* Task details
Take every line from the material that has the word "header" in it.

* Provided records
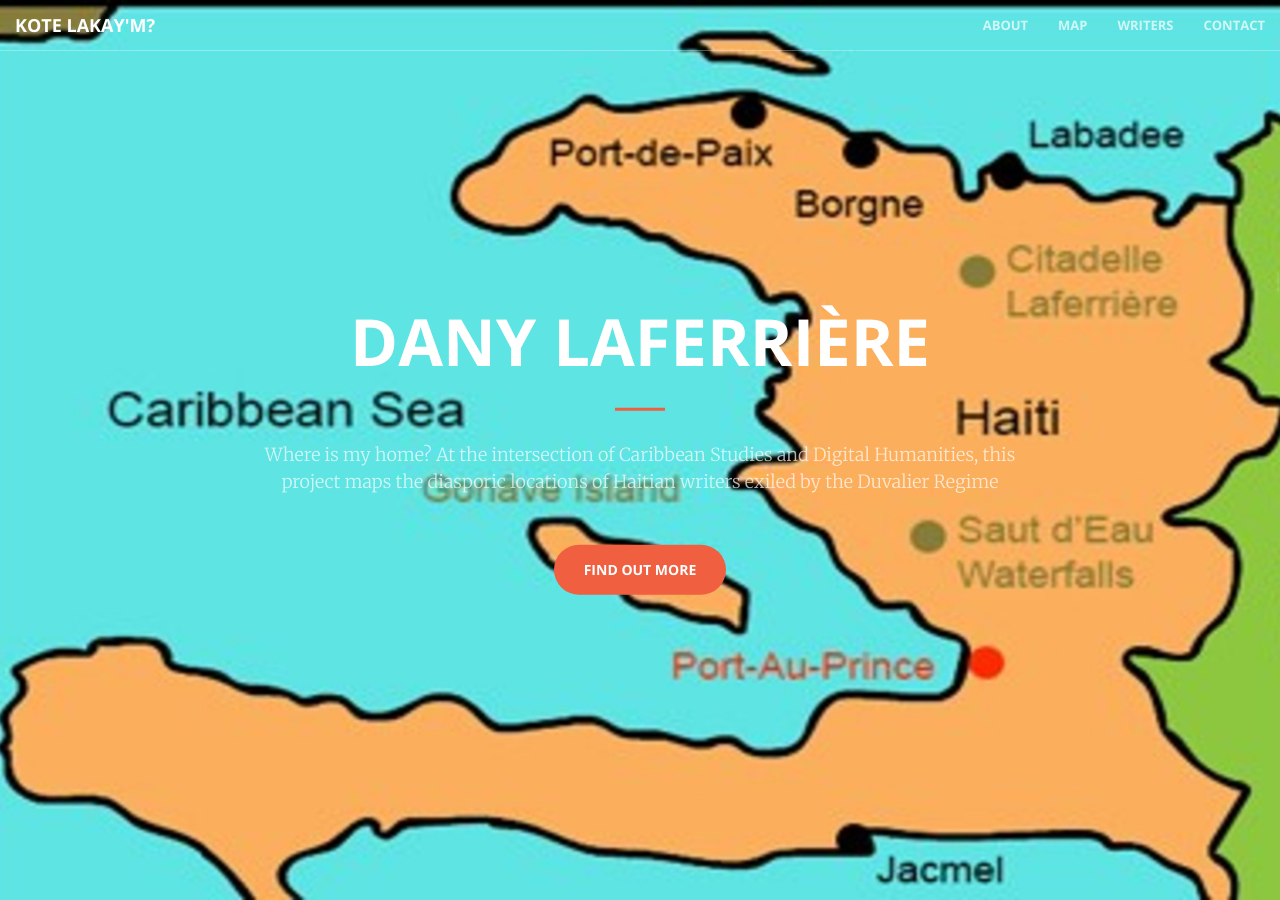
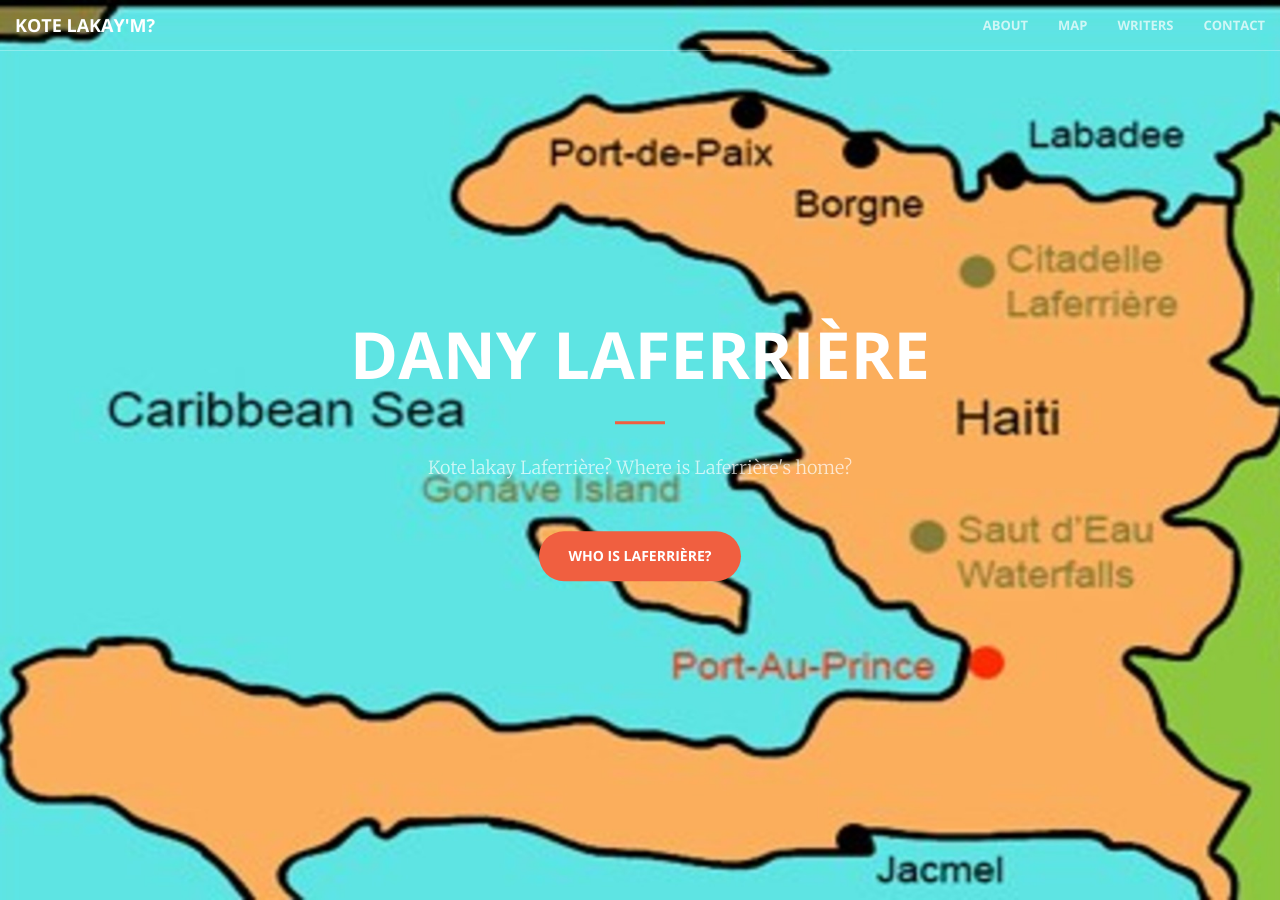
Before and after one commit to gjeanlouis/DanyL, a Jekyll site: the page built from index.html, in a window 1280 px wide and 900 px high. Built offline with Jekyll 4.4.1, drawn with Linux system fonts in a browser that asks for light colours.

Commit message:
Update header.html

```diff
--- a/_includes/header.html
+++ b/_includes/header.html
@@ -3,8 +3,8 @@
         <div class="header-content-inner">
             <h1>Dany Laferrière</h1>
             <hr>
-            <p>Where is my home? At the intersection of Caribbean Studies and Digital Humanities, this project maps the diasporic locations of Haitian writers exiled by the Duvalier Regime</p>
-            <a href="#about" class="btn btn-primary btn-xl page-scroll">Find Out More</a>
+            <p>Kote lakay Laferrière? Where is Laferrière's home?</p>
+            <a href="#about" class="btn btn-primary btn-xl page-scroll">Who is Laferrière?</a>
         </div>
     </div>
 </header>
```
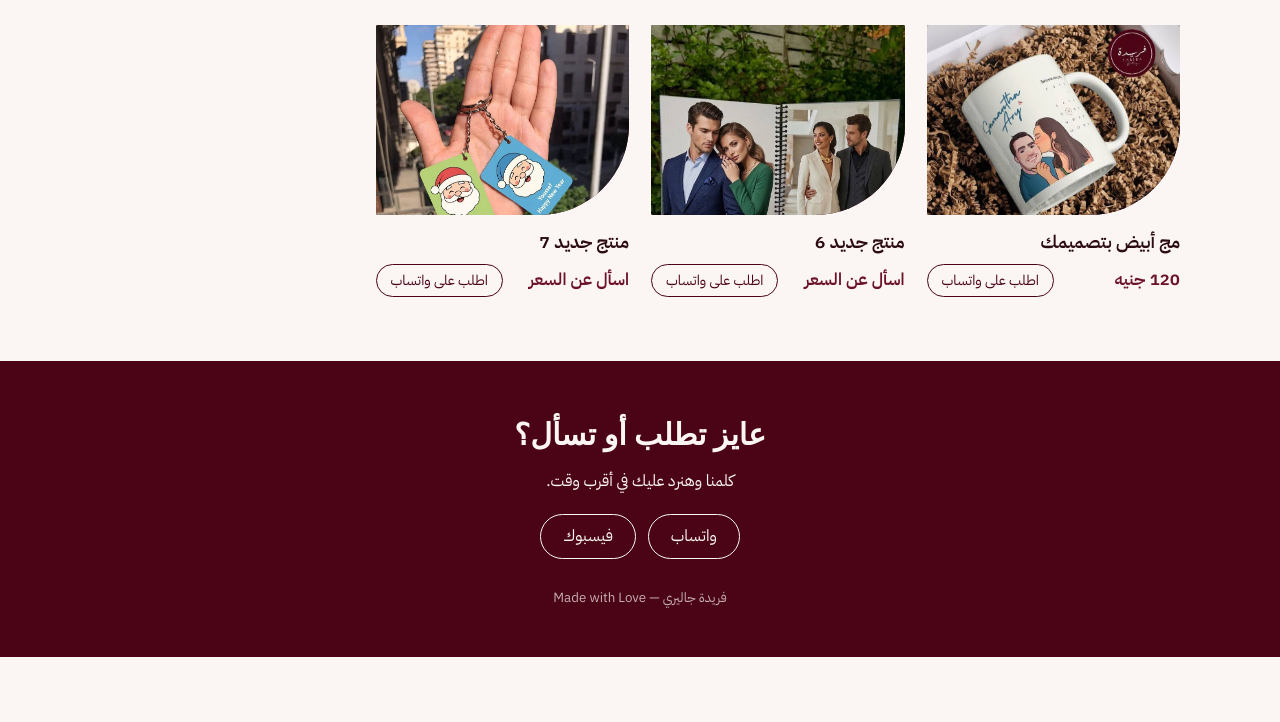
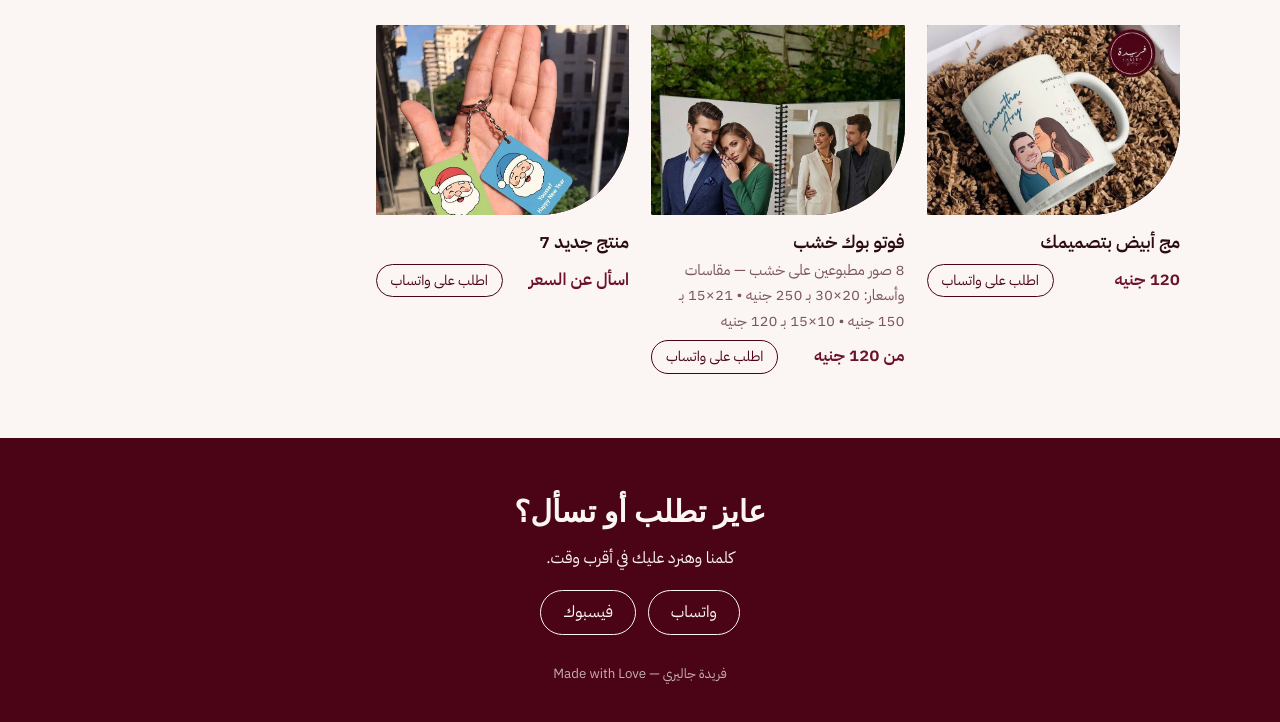
Before and after one commit to Faridagallery/Faridagallery.github.io, a plain HTML site: page index.html in a window 1280 px wide. Shown: the part 1627-2349 px from the top of the page. Before the commit the page ends 2284 px from the top, so only its background shows below. Drawn offline with Linux system fonts and the light colour scheme; a web font is replaced by a local one.

Commit message:
Add product: wooden photo book with sizes

```diff
--- a/index.html
+++ b/index.html
@@ -143,7 +143,7 @@ const PRODUCTS = [
   { name: "مج ملون بتصميمك", price: "150 جنيه", desc: "", img: "images/8.jpg", cat: "منتجات" },
   { name: "تابلوه وميداليه", price: "100 جنيه", desc: "تابلوه خشب استاند وميدالية أكلريك", img: "images/10.jpg", cat: "منتجات" },
   { name: "مج أبيض بتصميمك", price: "120 جنيه", desc: "", img: "images/89.jpg", cat: "منتجات" },
-  { name: "منتج جديد 6", price: "", desc: "", img: "images/99.jpg", cat: "منتجات" },
+  { name: "فوتو بوك خشب", price: "من 120 جنيه", desc: "8 صور مطبوعين على خشب — مقاسات وأسعار: 20×30 بـ 250 جنيه • 21×15 بـ 150 جنيه • 10×15 بـ 120 جنيه", img: "images/99.jpg", cat: "منتجات" },
   { name: "منتج جديد 7", price: "", desc: "", img: "images/999.jpg", cat: "منتجات" }
 ];
 /* ============================================== */
```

* Response to this exercise
Update header.html
--- a/_includes/header.html
+++ b/_includes/header.html
         <div class="header-content-inner">
 </header>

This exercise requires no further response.